**REQUIREMENT:** Write each entry again exactly as shown, but without the images it holds.

(Saved entries)
+++++

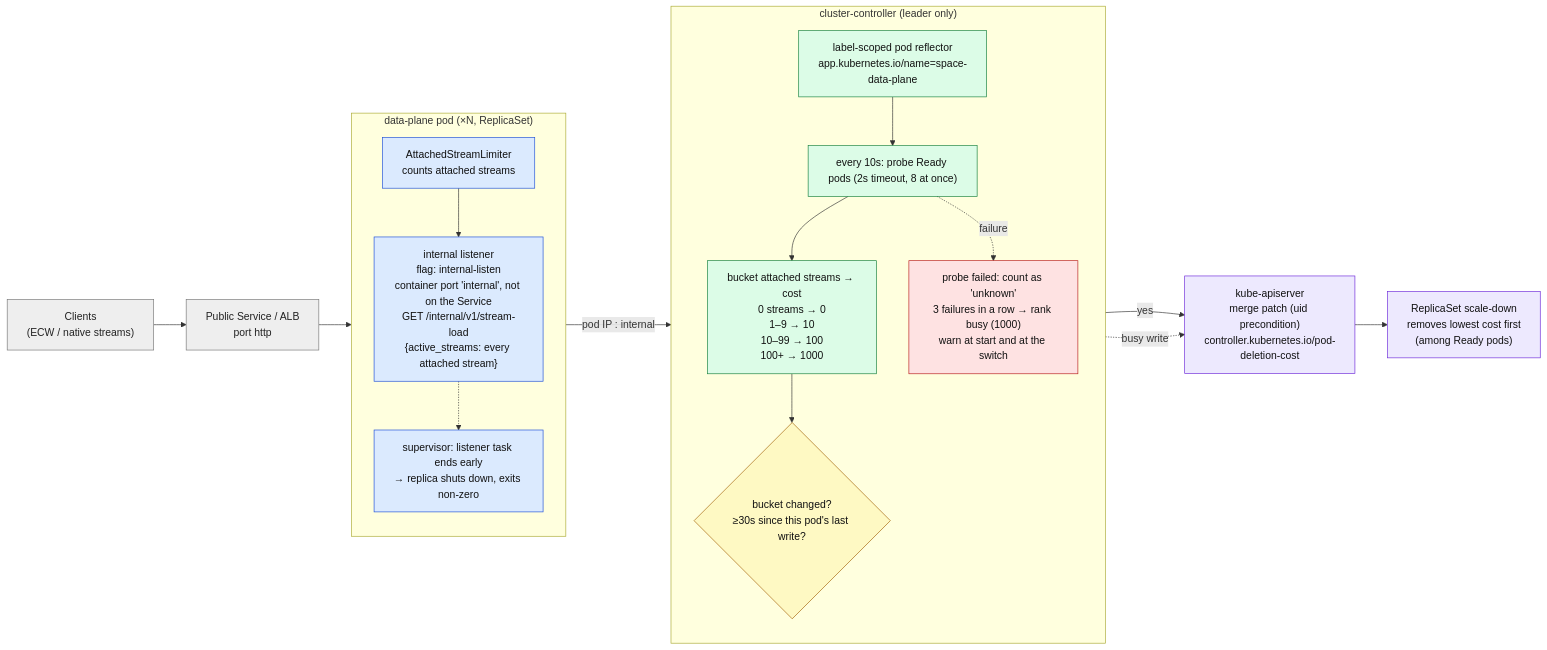
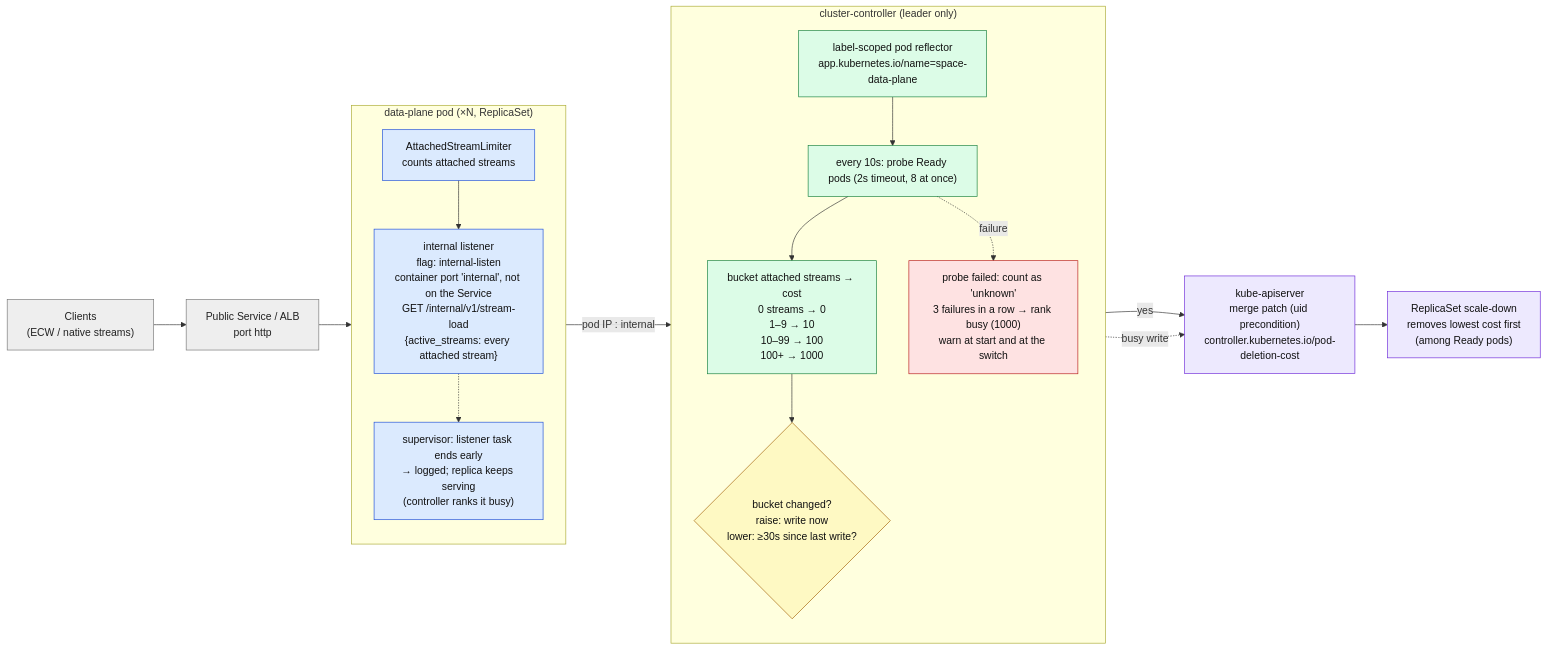
One commit to c1x1x00xxPentium/SPACE changed the diagram in docs/space/diagrams/data-plane-deletion-cost.mmd. Above: the diagram before and after it, drawn with Mermaid. The commit also changed 9 other files, not shown here.

Commit message:
[space] raise data-plane deletion cost without waiting and keep serving when the internal listener dies

```diff
--- a/docs/space/diagrams/data-plane-deletion-cost.mmd
+++ b/docs/space/diagrams/data-plane-deletion-cost.mmd
@@ -1,39 +1,39 @@
 flowchart LR
     client["Clients<br/>(ECW / native streams)"]:::ext
     alb["Public Service / ALB<br/>port http"]:::ext
 
     subgraph dp["data-plane pod (×N, ReplicaSet)"]
         direction TB
         permits["AttachedStreamLimiter<br/>counts attached streams"]:::dp
         report["internal listener<br/>flag: internal-listen<br/>container port 'internal', not on the Service<br/>GET /internal/v1/stream-load<br/>{active_streams: every attached stream}"]:::dp
-        sup["supervisor: listener task ends early<br/>→ replica shuts down, exits non-zero"]:::dp
+        sup["supervisor: listener task ends early<br/>→ logged; replica keeps serving<br/>(controller ranks it busy)"]:::dp
         permits --> report
         report -.-> sup
     end
 
     subgraph cc["cluster-controller (leader only)"]
         direction TB
         refl["label-scoped pod reflector<br/>app.kubernetes.io/name=space-data-plane"]:::cc
         tick["every 10s: probe Ready pods (2s timeout, 8 at once)"]:::cc
         bucket["bucket attached streams → cost<br/>0 streams → 0<br/>1–9 → 10<br/>10–99 → 100<br/>100+ → 1000"]:::cc
-        decide{"bucket changed?<br/>≥30s since this pod's last write?"}:::gate
+        decide{"bucket changed?<br/>raise: write now<br/>lower: ≥30s since last write?"}:::gate
         stale["probe failed: count as 'unknown'<br/>3 failures in a row → rank busy (1000)<br/>warn at start and at the switch"]:::warn
         refl --> tick --> bucket --> decide
         tick -. failure .-> stale
     end
 
     api["kube-apiserver<br/>merge patch (uid precondition)<br/>controller.kubernetes.io/pod-deletion-cost"]:::k8s
     rs["ReplicaSet scale-down<br/>removes lowest cost first<br/>(among Ready pods)"]:::k8s
 
     client --> alb --> permits
     report -- "pod IP : internal" --> tick
     decide -- yes --> api
     stale -. "busy write" .-> api
     api --> rs
 
     classDef ext fill:#eeeeee,stroke:#777,color:#222
     classDef dp fill:#dbeafe,stroke:#1d4ed8,color:#111
     classDef cc fill:#dcfce7,stroke:#15803d,color:#111
     classDef gate fill:#fef9c3,stroke:#a16207,color:#111
     classDef warn fill:#fee2e2,stroke:#b91c1c,color:#111
     classDef k8s fill:#ede9fe,stroke:#6d28d9,color:#111
```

+++++

**RESPONSE BELOW:**
One commit to c1x1x00xxPentium/SPACE changed the diagram in docs/space/diagrams/data-plane-deletion-cost.mmd. Above: the diagram before and after it, drawn with Mermaid. The commit also changed 9 other files, not shown here.

Commit message:
[space] raise data-plane deletion cost without waiting and keep serving when the internal listener dies

```diff
--- a/docs/space/diagrams/data-plane-deletion-cost.mmd
+++ b/docs/space/diagrams/data-plane-deletion-cost.mmd
@@ -1,39 +1,39 @@
 flowchart LR
     client["Clients<br/>(ECW / native streams)"]:::ext
     alb["Public Service / ALB<br/>port http"]:::ext
 
     subgraph dp["data-plane pod (×N, ReplicaSet)"]
         direction TB
         permits["AttachedStreamLimiter<br/>counts attached streams"]:::dp
         report["internal listener<br/>flag: internal-listen<br/>container port 'internal', not on the Service<br/>GET /internal/v1/stream-load<br/>{active_streams: every attached stream}"]:::dp
-        sup["supervisor: listener task ends early<br/>→ replica shuts down, exits non-zero"]:::dp
+        sup["supervisor: listener task ends early<br/>→ logged; replica keeps serving<br/>(controller ranks it busy)"]:::dp
         permits --> report
         report -.-> sup
     end
 
     subgraph cc["cluster-controller (leader only)"]
         direction TB
         refl["label-scoped pod reflector<br/>app.kubernetes.io/name=space-data-plane"]:::cc
         tick["every 10s: probe Ready pods (2s timeout, 8 at once)"]:::cc
         bucket["bucket attached streams → cost<br/>0 streams → 0<br/>1–9 → 10<br/>10–99 → 100<br/>100+ → 1000"]:::cc
-        decide{"bucket changed?<br/>≥30s since this pod's last write?"}:::gate
+        decide{"bucket changed?<br/>raise: write now<br/>lower: ≥30s since last write?"}:::gate
         stale["probe failed: count as 'unknown'<br/>3 failures in a row → rank busy (1000)<br/>warn at start and at the switch"]:::warn
         refl --> tick --> bucket --> decide
         tick -. failure .-> stale
     end
 
     api["kube-apiserver<br/>merge patch (uid precondition)<br/>controller.kubernetes.io/pod-deletion-cost"]:::k8s
     rs["ReplicaSet scale-down<br/>removes lowest cost first<br/>(among Ready pods)"]:::k8s
 
     client --> alb --> permits
     report -- "pod IP : internal" --> tick
     decide -- yes --> api
     stale -. "busy write" .-> api
     api --> rs
 
     classDef ext fill:#eeeeee,stroke:#777,color:#222
     classDef dp fill:#dbeafe,stroke:#1d4ed8,color:#111
     classDef cc fill:#dcfce7,stroke:#15803d,color:#111
     classDef gate fill:#fef9c3,stroke:#a16207,color:#111
     classDef warn fill:#fee2e2,stroke:#b91c1c,color:#111
     classDef k8s fill:#ede9fe,stroke:#6d28d9,color:#111
```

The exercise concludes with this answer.